PICKENS, Ga. — The Pickens County Board of Education focused on COVID-19 and digital learning updates during their September meeting. Six Pickens County principals and the Director of Health Services gave presentations to the board, bringing them up to date with the district’s current COVID-19 related procedures.
Digital Learning in Pickens County
Itslearning, an online education service, has been used in Pickens to assist with digital learning since the beginning of the pandemic. Now that most students are back in school, teachers and administrators have faced new challenges with online learning. However, school faculty members are tackling the task head on.
Jennifer Halko, principal of Hill City Elementary, began by emphasizing their success with itslearning to the board. “I think we are really on the right track with it now,” she noted, “it is just part of our daily use in the classroom.” Halko went on to detail the three scenarios in which itslearning is utilized in the elementary schools: in-person classes, small quarantines and full school closures. Use during completely in-person classes helps the students get accustomed to the program. This often daily practice prepares students for use at home, ensuring they can properly navigate the service. “In that situation, the students are very familiar with itslearning. They have been using it everyday, all year,” Halko ensured the board. She also addressed possible concerns with teacher support, bringing up communication options and live video meets supported through the service.
Board members also raised concern about student accountability and participation while using itslearning. The principals addressed these questions, noting that the program automatically logs the amount of time a student spends actively working. Halko clarified, “We send out those expectations beforehand … we are monitoring their progress toward the standards.” Marla Callahan, principal of Harmony Elementary, also pointed out that students have an opportunity to complete their online work when they return to school.

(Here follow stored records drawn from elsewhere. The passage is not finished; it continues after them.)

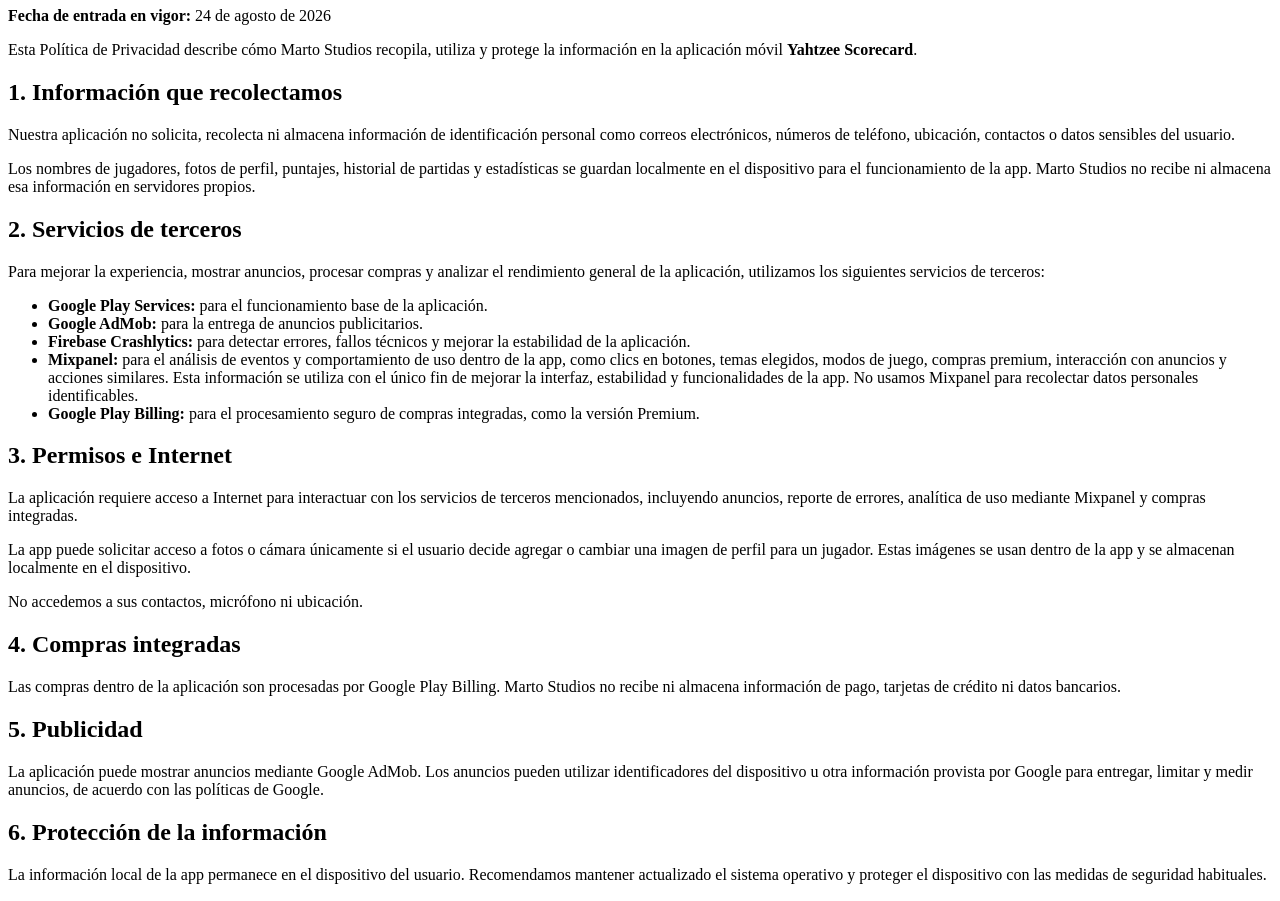
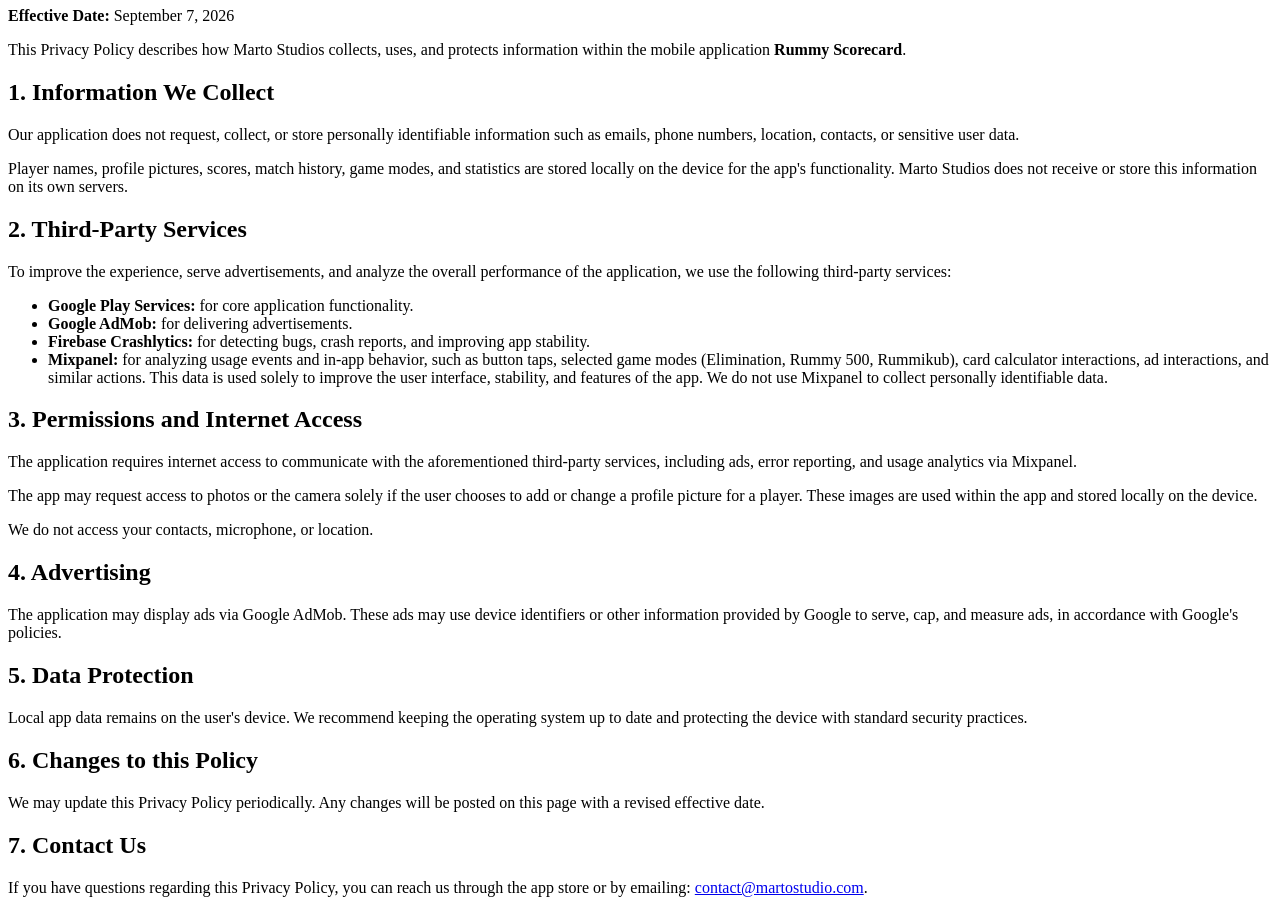
Before and after one commit to martoregas/martostudio-web, a plain HTML site: page yahtzee/privacy.html in a window 1280 px wide. Shown: the part 73-974 px from the top of the page. Drawn offline with Linux system fonts and the light colour scheme.

Commit message:
Update privacy.html

```diff
--- a/yahtzee/privacy.html
+++ b/yahtzee/privacy.html
@@ -1,110 +1,97 @@
 <!doctype html>
-<html lang="es">
+<html lang="en">
 <head>
   <meta charset="utf-8" />
   <meta name="viewport" content="width=device-width, initial-scale=1" />
-  <title>Política de Privacidad - Yahtzee Scorecard</title>
+  <title>Privacy Policy - Rummy Scorecard</title>
 </head>
 <body>
   <main>
-    <h1>Política de Privacidad - Yahtzee Scorecard</h1>
-    <p><strong>Fecha de entrada en vigor:</strong> 24 de agosto de 2026</p>
+    <h1>Privacy Policy - Rummy Scorecard</h1>
+    <p><strong>Effective Date:</strong> September 7, 2026</p>
 
     <p>
-      Esta Política de Privacidad describe cómo Marto Studios recopila, utiliza y protege
-      la información en la aplicación móvil <strong>Yahtzee Scorecard</strong>.
+      This Privacy Policy describes how Marto Studios collects, uses, and protects
+      information within the mobile application <strong>Rummy Scorecard</strong>.
     </p>
 
-    <h2>1. Información que recolectamos</h2>
+    <h2>1. Information We Collect</h2>
     <p>
-      Nuestra aplicación no solicita, recolecta ni almacena información de identificación
-      personal como correos electrónicos, números de teléfono, ubicación, contactos o datos
-      sensibles del usuario.
+      Our application does not request, collect, or store personally identifiable
+      information such as emails, phone numbers, location, contacts, or sensitive user data.
     </p>
 
     <p>
-      Los nombres de jugadores, fotos de perfil, puntajes, historial de partidas y
-      estadísticas se guardan localmente en el dispositivo para el funcionamiento de la app.
-      Marto Studios no recibe ni almacena esa información en servidores propios.
+      Player names, profile pictures, scores, match history, game modes, and statistics
+      are stored locally on the device for the app's functionality. Marto Studios does not
+      receive or store this information on its own servers.
     </p>
 
-    <h2>2. Servicios de terceros</h2>
+    <h2>2. Third-Party Services</h2>
     <p>
-      Para mejorar la experiencia, mostrar anuncios, procesar compras y analizar el
-      rendimiento general de la aplicación, utilizamos los siguientes servicios de terceros:
+      To improve the experience, serve advertisements, and analyze the overall performance
+      of the application, we use the following third-party services:
     </p>
 
     <ul>
       <li>
-        <strong>Google Play Services:</strong> para el funcionamiento base de la aplicación.
+        <strong>Google Play Services:</strong> for core application functionality.
       </li>
       <li>
-        <strong>Google AdMob:</strong> para la entrega de anuncios publicitarios.
+        <strong>Google AdMob:</strong> for delivering advertisements.
       </li>
       <li>
-        <strong>Firebase Crashlytics:</strong> para detectar errores, fallos técnicos y
-        mejorar la estabilidad de la aplicación.
+        <strong>Firebase Crashlytics:</strong> for detecting bugs, crash reports, and
+        improving app stability.
       </li>
       <li>
-        <strong>Mixpanel:</strong> para el análisis de eventos y comportamiento de uso
-        dentro de la app, como clics en botones, temas elegidos, modos de juego, compras
-        premium, interacción con anuncios y acciones similares. Esta información se utiliza
-        con el único fin de mejorar la interfaz, estabilidad y funcionalidades de la app.
-        No usamos Mixpanel para recolectar datos personales identificables.
-      </li>
-      <li>
-        <strong>Google Play Billing:</strong> para el procesamiento seguro de compras
-        integradas, como la versión Premium.
+        <strong>Mixpanel:</strong> for analyzing usage events and in-app behavior, such as
+        button taps, selected game modes (Elimination, Rummy 500, Rummikub), card calculator
+        interactions, ad interactions, and similar actions. This data is used solely to improve
+        the user interface, stability, and features of the app. We do not use Mixpanel to collect
+        personally identifiable data.
       </li>
     </ul>
 
-    <h2>3. Permisos e Internet</h2>
+    <h2>3. Permissions and Internet Access</h2>
     <p>
-      La aplicación requiere acceso a Internet para interactuar con los servicios de terceros
-      mencionados, incluyendo anuncios, reporte de errores, analítica de uso mediante
-      Mixpanel y compras integradas.
+      The application requires internet access to communicate with the aforementioned third-party
+      services, including ads, error reporting, and usage analytics via Mixpanel.
     </p>
 
     <p>
-      La app puede solicitar acceso a fotos o cámara únicamente si el usuario decide agregar
-      o cambiar una imagen de perfil para un jugador. Estas imágenes se usan dentro de la app
-      y se almacenan localmente en el dispositivo.
+      The app may request access to photos or the camera solely if the user chooses to add or
+      change a profile picture for a player. These images are used within the app and stored
+      locally on the device.
     </p>
 
     <p>
-      No accedemos a sus contactos, micrófono ni ubicación.
+      We do not access your contacts, microphone, or location.
     </p>
 
-    <h2>4. Compras integradas</h2>
+    <h2>4. Advertising</h2>
     <p>
-      Las compras dentro de la aplicación son procesadas por Google Play Billing. Marto Studios
-      no recibe ni almacena información de pago, tarjetas de crédito ni datos bancarios.
+      The application may display ads via Google AdMob. These ads may use device identifiers
+      or other information provided by Google to serve, cap, and measure ads, in accordance
+      with Google's policies.
     </p>
 
-    <h2>5. Publicidad</h2>
+    <h2>5. Data Protection</h2>
     <p>
-      La aplicación puede mostrar anuncios mediante Google AdMob. Los anuncios pueden utilizar
-      identificadores del dispositivo u otra información provista por Google para entregar,
-      limitar y medir anuncios, de acuerdo con las políticas de Google.
+      Local app data remains on the user's device. We recommend keeping the operating system
+      up to date and protecting the device with standard security practices.
     </p>
 
-    <h2>6. Protección de la información</h2>
+    <h2>6. Changes to this Policy</h2>
     <p>
-      La información local de la app permanece en el dispositivo del usuario. Recomendamos
-      mantener actualizado el sistema operativo y proteger el dispositivo con las medidas
-      de seguridad habituales.
+      We may update this Privacy Policy periodically. Any changes will be posted on this page
+      with a revised effective date.
     </p>
 
-    <h2>7. Cambios en esta política</h2>
+    <h2>7. Contact Us</h2>
     <p>
-      Podemos actualizar esta Política de Privacidad ocasionalmente. Cualquier cambio será
-      publicado en esta misma página con una nueva fecha de entrada en vigor.
-    </p>
-
-    <h2>8. Contacto</h2>
-    <p>
-      Si tiene dudas sobre esta Política de Privacidad, puede contactarnos a través de la
-      tienda de aplicaciones o escribiendo a:
+      If you have questions regarding this Privacy Policy, you can reach us through the app store
+      or by emailing:
       <a href="mailto:contact@martostudio.com">contact@martostudio.com</a>.
     </p>
   </main>
```
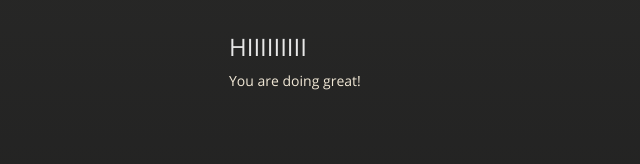
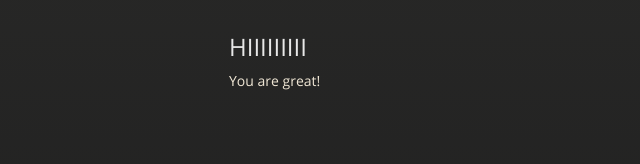
Before and after one commit to Giselleventura/Giselleventura.github.io, a plain HTML site: page index.html in a window 1280 px wide. Shown: the part 200-364 px from the top of the page, 86-726 px from the left. Drawn offline with nearby package versions, Linux system fonts and the light colour scheme.

Commit message:
Update index.html

```diff
--- a/index.html
+++ b/index.html
@@ -38,7 +38,7 @@
         <h2>
 <a id="hiiiiiiiii" class="anchor" href="#hiiiiiiiii" aria-hidden="true"><span class="octicon octicon-link"></span></a>HIIIIIIIII</h2>
 
-<p>You are doing great!</p>
+<p>You are great! </p>
       </section>
 
     </div>
```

During his presentation Dr. Chad Flatt, the Pickens Junior High principal, explained how PJHS uses itslearning and reiterated its importance. He told the board, “You have to have something, ‘cause we can’t operate anymore without that sort of necessity.” Principal Chris Wallace of Pickens High School also addressed the BOE. He emphasized teacher feedback during his presentation, sharing the teachers’ opinions of the service. Wallace ended the superintendent report on digital learning by thanking the board for providing itslearning to the schools.
COVID-19 Status Report
District Health Director Gail Smith also addressed the Board of Education during the September meeting. She began her COVID-19 status report saying, “We’ve been in this school year now well over a month, and so it’s time to reevaluate our Covid practices and see if we need to adjust anything.” She pointed out the recent quadrupling of COVID-19 cases among children across the state of Georgia. She then shared that from July 26 through Sept. 2 a total of 1646 individuals in the district either tested positive, were exposed, or were suspected of being COVID-19 positive. Out of the 1646 cases, 316 were confirmed positive through rapid, PCR, or at-home tests.
She then stressed the effectiveness of the district’s mitigation strategies. Out of the 316 confirmed cases, only 57 were determined to be school transmissions. Smith explained, “If we, as a school district, were not doing contact tracing and quarantine, [those confirmed cases] would have been spreading that virus.” Citing the increased infectiousness of the Delta Variant, she told the board those 57 individuals would have infected an additional 342 people at minimum. “We’re saving lives,” Smith said.
Smith then brought up the “attack rate”, or the severity threshold, of COVID-19. She explained that when 3% of a given population tests positive for the flu, mitigation strategies need to be put in place. Comparing the flu to COVID-19, she noted that all Pickens County elementary schools are below the 3% threshold. Smith specifically pointed out Tate Elementary’s 0.61% attack rate. She then noted that during the 2021-2022 school year only two students and one staff member have been hospitalized, and there are no recorded deaths.
At the end of her presentation, Smith highlighted again the importance of community action—vaccinations, masks and mitigation strategies. She concluded the meeting by turning to the community. Smith urged, “If there are any parents listening: the biggest thing we can do to reduce the numbers at these campuses is for the children 12 and up to be vaccinated.”